Sandler and his gang crank out a crude sequel ‘Grown Ups’ aims low
By Roger Moore
The gang’s all here for “Grown Ups 2,” Adam Sandler’s latest lowbrow make-work project for all the ex-jocks, jockcasters, “Saturday Night Live” has-beens and other hangers-on he keeps on payroll.
It’s another pointless romp through Sandlerland — where the women are buxom, the kids have catch-phrases and the jokes are below average.
Basically, the sequel to the hit “Grown Ups” finds our Hollywood pal Lenny Feder (Sandler), his wife (Salma Hayek) and brood moved back to his home town. That’s where childhood pal Eric (Kevin James) runs a body shop, Kurt (Chris Rock) is a cable guy, and Marcus (David Spade) has just learned he’s a deadbeat dad.
Apparently, Rob Schneider was too busy to do the sequel. (Probably as much a shock to him as to us.)
We follow these clowns through a long day — the last day of school for their kids — as they reminisce at Kmart (where Tim Meadows ended up), feud with frat boys (Taylor Lautner is their martial arts-mad leader) at the quarry that’s the town swimmin’ hole, and find other ways to not quite grow up by throwing an ’80s themed party that night.
The big message here: “You can’t back down from a bully.”
The jokes? Broad variations of “the dozens,” guys giving each other the business in elaborate, limp insults. Spade is “Betty White” because he’s old and his hair’s a wreck, Rock is “skinny Danny Glover,” James is “Crocodile Dumb-BEE,” and Nick Swardson does his human punching-bag shtick.
Farts, belches, poop and pee gags, guys leering at cheerleaders, women leering at male cheerleaders (Sandler protege Andy Samberg among them) all have their place.
As does every comic, from ancient Norm Crosby to creaking Colin Quinn, as an ice cream vendor who gives a nice speech justifying Sandler’s entire farts-over-art career. He got rich doing this, Quinn rants. So there.
It’s dated, it aims low and Sandler is, as always, self-aware enough to get that he’s pandering.

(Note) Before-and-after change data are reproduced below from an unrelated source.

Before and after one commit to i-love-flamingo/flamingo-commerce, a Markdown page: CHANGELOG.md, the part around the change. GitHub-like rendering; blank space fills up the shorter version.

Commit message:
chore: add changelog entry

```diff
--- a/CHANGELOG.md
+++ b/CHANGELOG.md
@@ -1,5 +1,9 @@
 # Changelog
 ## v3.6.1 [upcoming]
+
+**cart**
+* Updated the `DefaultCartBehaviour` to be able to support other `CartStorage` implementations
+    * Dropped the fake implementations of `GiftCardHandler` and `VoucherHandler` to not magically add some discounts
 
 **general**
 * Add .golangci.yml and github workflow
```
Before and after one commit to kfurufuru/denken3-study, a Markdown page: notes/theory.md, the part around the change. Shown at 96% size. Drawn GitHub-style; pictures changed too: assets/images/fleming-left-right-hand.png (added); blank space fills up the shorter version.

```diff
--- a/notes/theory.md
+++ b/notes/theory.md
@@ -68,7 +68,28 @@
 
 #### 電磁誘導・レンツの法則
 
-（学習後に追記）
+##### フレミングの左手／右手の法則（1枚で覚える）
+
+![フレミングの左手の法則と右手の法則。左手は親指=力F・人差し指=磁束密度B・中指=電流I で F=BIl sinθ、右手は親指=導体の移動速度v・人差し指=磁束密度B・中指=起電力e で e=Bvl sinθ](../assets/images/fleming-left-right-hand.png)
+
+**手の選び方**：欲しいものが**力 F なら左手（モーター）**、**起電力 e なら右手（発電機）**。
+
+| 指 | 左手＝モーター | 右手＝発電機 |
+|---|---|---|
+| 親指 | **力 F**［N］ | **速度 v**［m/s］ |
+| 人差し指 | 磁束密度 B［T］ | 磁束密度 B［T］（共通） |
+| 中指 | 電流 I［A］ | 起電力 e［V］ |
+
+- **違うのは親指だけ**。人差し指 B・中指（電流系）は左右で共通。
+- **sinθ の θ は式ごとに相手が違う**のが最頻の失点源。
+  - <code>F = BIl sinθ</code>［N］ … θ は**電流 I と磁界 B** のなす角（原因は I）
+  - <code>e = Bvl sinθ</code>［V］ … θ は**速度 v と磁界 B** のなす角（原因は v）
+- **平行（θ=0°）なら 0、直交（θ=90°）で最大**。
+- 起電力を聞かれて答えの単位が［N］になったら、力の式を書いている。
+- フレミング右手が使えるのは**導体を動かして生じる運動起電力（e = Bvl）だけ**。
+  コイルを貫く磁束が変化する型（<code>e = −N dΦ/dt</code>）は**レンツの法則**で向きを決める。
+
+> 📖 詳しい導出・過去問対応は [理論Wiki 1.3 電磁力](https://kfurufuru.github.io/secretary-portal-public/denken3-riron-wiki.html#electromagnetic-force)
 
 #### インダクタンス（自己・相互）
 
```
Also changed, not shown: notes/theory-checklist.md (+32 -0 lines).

At least the guy’s out there, stimulating his little corner of the economy. Sandler is one businessman who takes the president’s edict about make-work projects to heart. As deep as it gets in “Grown Ups 2,” you know the fellow loves his movies to be “shovel-ready.”